responses by Michael Franke, Director, LD Diesel and Commercial Engines, FEV North America, Inc.
What advancements does FEV foresee in electric and hybrid propulsion technology within the coming year?
We expect to see a continuous increase in electrification and hybridization of off-highway powertrains. The market penetration might not be very steep, but continuous. The solutions will be as diverse as off-highway applications considering power ratings from below 56 kW to above 500 kW and applications like agriculture, construction and other industrial machines. However, all aim at improved fuel efficiency to reduce cost of ownership and perhaps future GHG requirements. Hybridization applies to machines with consistent duty cycles including phases allowing energy recovery. Hydraulic hybrid technology has superior capabilities with regards to fast and highly efficient energy recovery. Good application examples are excavators, wheel loaders and machines with rapid change of vehicle motion as part of the working cycle. Fuel efficiency improvements can also be achieved through electrification technologies. Electrical driven auxiliaries allow parasitic load management (e.g. radiator fan) and short term power boost capability.
The technology options for hybridization and electrification are manifold and so are the duty cycles of off-highway powertrains. Intensive CAE simulations under consideration of the complete load and operation cycle are required to determine the optimized configuration of a particular application.
Are there certain types of systems or technologies FEV anticipates more of its engineering focus will be placed in the coming year?

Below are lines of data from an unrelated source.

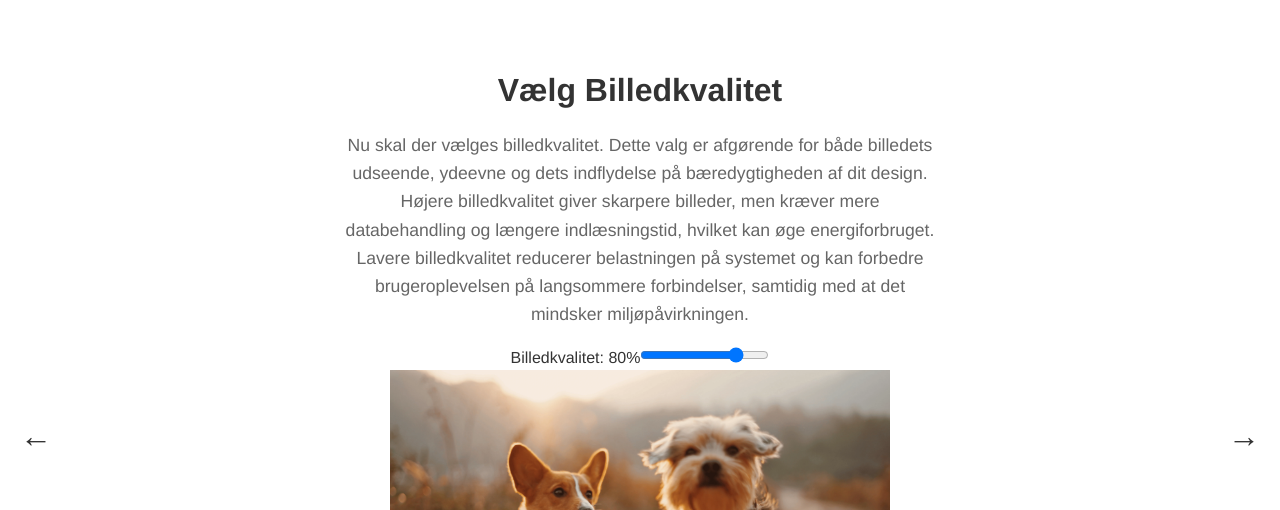
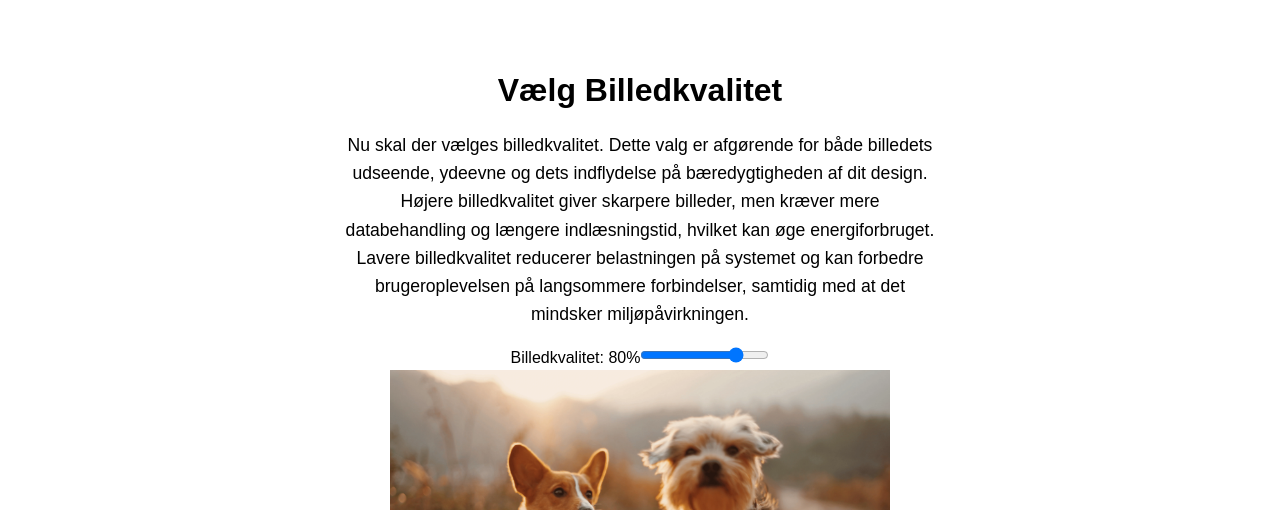
Before and after one commit to oliv045r/carboncrush, a Vue app: page /Image-Quality in a window 1280 px wide. Shown: the top 510 px of the page. Built offline with nearby package versions, Linux system fonts and the light colour scheme.

Commit message:
persistent states, farver og font

```diff
--- a/src/App.vue
+++ b/src/App.vue
@@ -1,8 +1,8 @@
 <template>
-  <v-app id="app" :style="{ backgroundColor: backgroundColor }">
+  <v-app id="app" :style="appStyles">
     <v-container class="app-container">
       <transition name="fade" mode="out-in">
-        <div :style="{ backgroundColor: backgroundColor }">
+        <div>
           <router-view class="router-container"></router-view> <!-- Brug router-view til at vise ruterne -->
         </div>
       </transition>
@@ -21,7 +21,14 @@ export default {
     BottomNav, // Register BottomNav component
   },
   computed: {
-    ...mapState(['backgroundColor']),
+    ...mapState(['backgroundColor', 'selectedFont', 'textColor']),
+    appStyles() {
+      return {
+        backgroundColor: this.backgroundColor,
+        fontFamily: this.selectedFont,
+        color: `${this.textColor} !important`
+      };
+    }
   },
 };
 </script>
@@ -46,18 +53,5 @@ export default {
   -webkit-font-smoothing: antialiased;
   -moz-osx-font-smoothing: grayscale;
   text-align: center;
-  color: #2c3e50;
-  margin: 0;
-  padding: 0;
-  width: auto;
-}
-
-/* Transition styles */
-.fade-enter-active, .fade-leave-active {
-  transition: opacity 0.5s ease; /* Animerer opacity */
-}
-
-.fade-enter, .fade-leave-to /* .fade-leave-active i <2.1.8 */ {
-  opacity: 0; /* Starter og slutter med en opacity på 0 */
 }
 </style>
--- a/src/components/BackgroundSelect.vue
+++ b/src/components/BackgroundSelect.vue
@@ -1,7 +1,5 @@
 <template>
   <div class="background-select animate__animated animate__fadeIn">
-    <!-- Gå tilbage pil -->
-    <v-btn class="position-absolute left-20 left" @click="goBack">←</v-btn>
     <!-- Info boks til baggrundsfarve valg -->
 
     <v-card class="mx-auto mb-15 px-10 py-10 rounded-lg elevation-4 bg-grey" max-width="600" title="Vælg baggrundsfarve" text="Tid til at vælge baggrundsfarven for din hjemmeside! Din farvebeslutning har faktisk betydning for bæredygtigheden: forskellige farver bruger forskellige mængder energi, når de vises på skærmen."></v-card>
@@ -25,21 +23,16 @@
     </div>
 
     <p>Valgt farve: {{ color }}</p>
-
-    <!-- Gå frem pil -->
-    <v-btn class="position-absolute left-20 right" @click="goForward">→</v-btn>
   </div>
 </template>
 
 <script>
-import { VBtn } from 'vuetify/lib/components'; // Import Vuetify button component
 import { VCard } from 'vuetify/lib/components'; // Import Vuetify button component
 import { mapActions } from 'vuex';
 
 export default {
   name: 'BackgroundSelect',
   components: {
-    VBtn,
     VCard, // Register Vuetify button component
   },
   data() {
@@ -115,7 +108,6 @@ export default {
   flex-direction: column;
   align-items: center;
   justify-content: center;
-  color: #ffffff;
 }
 
 .carousel {
@@ -141,7 +133,6 @@ export default {
 .nav-button {
   background-color: transparent;
   border: none;
-  color: #ffffff;
   font-size: 2rem;
   cursor: pointer;
   position: absolute;
--- a/src/components/FontColorSelect.vue
+++ b/src/components/FontColorSelect.vue
@@ -1,10 +1,8 @@
 <template>
-  <div :style="{ color: textColor }" class="font-color-select animate__animated animate__fadeIn">
-    <!-- Gå tilbage pil -->
-    <v-btn class="position-absolute left-20 left" @click="goBack">←</v-btn>
+  <div class="background-select animate__animated animate__fadeIn">
     <!-- Info boks til skrifttype valg -->
     <v-card
-      class="mx-auto mb-15 px-10 py-10 rounded-lg elevation-4"
+      class="mx-auto mb-15 px-10 py-10 rounded-lg elevation-4 bg-grey"
       max-width="600"
       title="Vælg tekstfarve"
       text="Tid til at vælge tekstfarven for din hjemmeside! Din farvebeslutning har faktisk betydning for bæredygtigheden: forskellige farver bruger forskellige mængder energi, når de vises på skærmen.">
@@ -30,23 +28,20 @@
 
     <p>Valgt farve: {{ textColor }}</p>
 
-    <!-- Gå frem pil -->
-    <v-btn class="position-absolute left-20 right" @click="goForward">→</v-btn>
   </div>
 </template>
 
 <script>
-import { VBtn, VCard } from 'vuetify/lib/components';
+import { VCard } from 'vuetify/lib/components';
+import { mapActions, mapState } from 'vuex';
 
 export default {
   name: 'FontColorSelect',
   components: {
-    VBtn,
     VCard,
   },
   data() {
     return {
-      textColor: '#000000',
       colorOptions: [
         '#FF5733', '#FFBD33', '#DBFF33', '#75FF33', '#33FF57', '#33FFBD',
         '#33DBFF', '#3375FF', '#3357FF', '#5733FF', '#BD33FF', '#FF33DB'
@@ -54,32 +49,56 @@ export default {
       selectedIndex: 0,
       angleStep: 360 / 12,
       rotationAngle: 0,
+      dragging: false,
+      startAngle: 0,
+      currentAngle: 0,
     };
   },
+  computed: {
+    ...mapState(['textColor']),
+  },
   methods: {
-    goBack() {
-      this.$router.push('/background-select');
+    ...mapActions(['updateTextColor']),
+    rotateToColor(index) {
+      this.selectedIndex = index;
+      this.rotationAngle = -this.selectedIndex * this.angleStep;
+      this.updateTextColor(this.colorOptions[this.selectedIndex]);
     },
-    goForward() {
-      this.$router.push('/another-route');
+    darkenColor(hex, percent = 20) {
+      hex = hex.replace('#', '');
+      let r = parseInt(hex.substring(0, 2), 16);
+      let g = parseInt(hex.substring(2, 4), 16);
+      let b = parseInt(hex.substring(4, 6), 16);
+      r = Math.max(0, r - Math.round((percent / 100) * 255));
+      g = Math.max(0, g - Math.round((percent / 100) * 255));
+      b = Math.max(0, b - Math.round((percent / 100) * 255));
+      return `#${((1 << 24) + (r << 16) + (g << 8) + b).toString(16).slice(1)}`;
     },
     startDrag(event) {
       this.dragging = true;
-      this.startX = event.clientX;
+      this.startAngle = this.getMouseAngle(event);
+      this.currentAngle = this.rotationAngle;
+    },
+    onDrag(event) {
+      if (!this.dragging) return;
+      const angle = this.getMouseAngle(event);
+      const deltaAngle = angle - this.startAngle;
+      this.rotationAngle = this.currentAngle + deltaAngle;
     },
     endDrag() {
       this.dragging = false;
     },
-    onDrag(event) {
-      if (this.dragging) {
-        const deltaX = event.clientX - this.startX;
-        this.rotationAngle += deltaX / 2;
-        this.startX = event.clientX;
-      }
+    getMouseAngle(event) {
+      const rect = event.target.getBoundingClientRect();
+      const x = event.clientX - (rect.left + rect.width / 2);
+      const y = event.clientY - (rect.top + rect.height / 2);
+      return Math.atan2(y, x) * (180 / Math.PI);
     },
-    rotateToColor(index) {
-      this.selectedIndex = index;
-      this.textColor = this.colorOptions[index];
+    goBack() {
+      this.$router.push('/font-select');
+    },
+    goForward() {
+      this.$router.push('/font-color-select');
     }
   }
 };
@@ -92,9 +111,7 @@ export default {
   flex-direction: column;
   align-items: center;
   justify-content: center;
-  color: #ffffff;
 }
-
 
 .carousel {
   position: relative;
--- a/src/components/ImageFormat.vue
+++ b/src/components/ImageFormat.vue
@@ -1,8 +1,5 @@
 <template>
     <div class="background-select animate__animated animate__fadeIn">
-      <!-- Gå tilbage pil -->
-      <button class="nav-button left" @click="goBack">←</button>
-
       <!-- Info sektion -->
       <div class="info-section">
         <h1>Vælg billedformat</h1>
@@ -32,9 +29,6 @@
           @load="handleImageLoad"
         />
       </div>
-
-      <!-- Gå frem pil -->
-      <button class="nav-button right" @click="goForward">→</button>
     </div>
   </template>
 
@@ -89,7 +83,6 @@
     flex-direction: column;
     align-items: center;
     justify-content: center;
-    color: #333333;
   }
 
   .info-section {
@@ -101,7 +94,6 @@
     font-size: 1.1em;
     line-height: 1.6;
     margin: 1em 0;
-    color: #666666;
   }
 
   .format-options {
--- a/src/components/ImageQuality.vue
+++ b/src/components/ImageQuality.vue
@@ -1,8 +1,5 @@
 <template>
   <div class="background-select animate__animated animate__fadeIn">
-    <!-- Gå tilbage pil -->
-    <button class="nav-button left" @click="goBack">←</button>
-
     <!-- Info sektion -->
     <div class="info-section">
       <h1>Vælg Billedkvalitet</h1>
@@ -27,9 +24,6 @@
         <p>Hukommelsesforbrug: {{ imageSize }} KB</p>
       </div>
     </div>
-
-    <!-- Gå frem pil -->
-    <button class="nav-button right" @click="goForward">→</button>
   </div>
 </template>
 
@@ -77,7 +71,6 @@ export default {
     flex-direction: column;
     align-items: center;
     justify-content: center;
-    color: #333333;
   }
 
 .info-section {
@@ -89,18 +82,6 @@ export default {
     font-size: 1.1em;
     line-height: 1.6;
     margin: 1em 0;
-    color: #666666;
-  }
-
-.nav-button {
-    background-color: transparent;
-    border: none;
-    color: #333333;
-    font-size: 2rem;
-    cursor: pointer;
-    position: absolute;
-    top: 50%;
-    transform: translateY(-50%);
   }
 
   .left {
--- a/src/main.js
+++ b/src/main.js
@@ -4,6 +4,7 @@ import vuetify from './plugins/vuetify';
 import router from './router';
 import 'animate.css'; // Import Animate.css
 import store from './plugins/store'; // Import the Vuex store
+import './plugins/reset-vuetify.css'; // Import the global CSS reset
 
 createApp(App)
   .use(vuetify)
--- /dev/null
+++ b/src/plugins/reset-vuetify.css
@@ -0,0 +1,4 @@
+/* reset-vuetify.css */
+.v-application--wrap, .v-container, .v-card, .v-btn, .v-carousel, .v-carousel-item {
+  color: inherit !important;
+}
--- a/src/plugins/store.js
+++ b/src/plugins/store.js
@@ -3,16 +3,32 @@ import { createStore } from 'vuex';
 export default createStore({
   state: {
     backgroundColor: localStorage.getItem('backgroundColor') || '#ffffff',
+    selectedFont: localStorage.getItem('selectedFont') || 'Arial, sans-serif', // Default font
+    textColor: localStorage.getItem('textColor') || '#000000', // Default text color
   },
   mutations: {
     setBackgroundColor(state, color) {
       state.backgroundColor = color;
       localStorage.setItem('backgroundColor', color);
     },
+    setSelectedFont(state, font) {
+      state.selectedFont = font;
+      localStorage.setItem('selectedFont', font);
+    },
+    setTextColor(state, color) {
+      state.textColor = color;
+      localStorage.setItem('textColor', color);
+    },
   },
   actions: {
     updateBackgroundColor({ commit }, color) {
       commit('setBackgroundColor', color);
     },
+    updateSelectedFont({ commit }, font) {
+      commit('setSelectedFont', font);
+    },
+    updateTextColor({ commit }, color) {
+      commit('setTextColor', color);
+    },
   },
 });
```
Also changed, not shown: src/components/FontSelect.vue (+20 -15 lines).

Over the past 4+ years, Tier 4 solutions have been developed and are introduced into the off-highway market. The powertrain engineering focus will shift to new targets. Product cost reduction and improvements in fuel and DEF efficiency are on the agenda as well as product globalization strategies. Powertrain modularization is a big theme to tailor global products for regional requirements in an economical way.
What will be “the next big thing” in engine design?
Yes, we certainly foresee an increase of natural gas engines in off-highway applications, particular for high fuel consumers such as engines driving mechanical pumps, locomotives or power generation. The market penetration is somewhat controlled by the expansion of the fuel supply infrastructure. Dual fuel engines with gas fumigation technology are a transitional solution, as they allow operation with 100% Diesel fuel as well as gas substitution up to approximately 80% to reduce fuel cost. In the more distant future we expect to see a stronger penetration of true gas engine technologies in off-highway machines. However, besides the fuel supply infrastructure also the on-vehicle fuel energy storage must be considered. Compressed natural gas requires approx. 6 times larger fuel tanks compared to Diesel fuel to carry the same energy. This plus re-fueling cycle requirements may prohibit the introduction of natural gas in some off-highway applications.